----- Data for this exercise -----

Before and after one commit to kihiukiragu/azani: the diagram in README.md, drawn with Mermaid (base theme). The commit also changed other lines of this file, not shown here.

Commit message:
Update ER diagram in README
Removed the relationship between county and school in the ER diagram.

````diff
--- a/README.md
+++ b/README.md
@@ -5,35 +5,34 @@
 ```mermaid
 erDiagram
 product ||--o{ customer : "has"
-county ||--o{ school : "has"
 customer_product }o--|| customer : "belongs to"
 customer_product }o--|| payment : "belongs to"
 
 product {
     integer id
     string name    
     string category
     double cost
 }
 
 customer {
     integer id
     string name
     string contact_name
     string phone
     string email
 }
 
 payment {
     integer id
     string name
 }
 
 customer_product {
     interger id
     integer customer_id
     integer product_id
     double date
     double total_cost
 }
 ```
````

-----
----- Data for this exercise -----

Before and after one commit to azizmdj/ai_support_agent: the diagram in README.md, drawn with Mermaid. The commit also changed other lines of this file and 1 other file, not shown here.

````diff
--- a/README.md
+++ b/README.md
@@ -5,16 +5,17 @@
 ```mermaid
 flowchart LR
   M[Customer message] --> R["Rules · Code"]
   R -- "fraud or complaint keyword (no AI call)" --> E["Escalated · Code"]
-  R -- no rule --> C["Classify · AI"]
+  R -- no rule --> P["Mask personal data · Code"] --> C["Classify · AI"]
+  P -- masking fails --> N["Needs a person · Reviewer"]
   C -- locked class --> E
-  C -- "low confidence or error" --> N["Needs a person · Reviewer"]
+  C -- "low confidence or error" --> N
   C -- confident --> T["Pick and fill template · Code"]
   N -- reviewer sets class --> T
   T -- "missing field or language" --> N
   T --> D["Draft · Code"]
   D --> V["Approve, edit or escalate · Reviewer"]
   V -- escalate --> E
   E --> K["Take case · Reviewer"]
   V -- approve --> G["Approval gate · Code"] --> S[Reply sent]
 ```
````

-----

Pull out all lines from the entries above in which the word "Code" appears.

   M[Customer message] --> R["Rules · Code"]
   R -- "fraud or complaint keyword (no AI call)" --> E["Escalated · Code"]
+  R -- no rule --> P["Mask personal data · Code"] --> C["Classify · AI"]
   C -- confident --> T["Pick and fill template · Code"]
   T --> D["Draft · Code"]
   V -- approve --> G["Approval gate · Code"] --> S[Reply sent]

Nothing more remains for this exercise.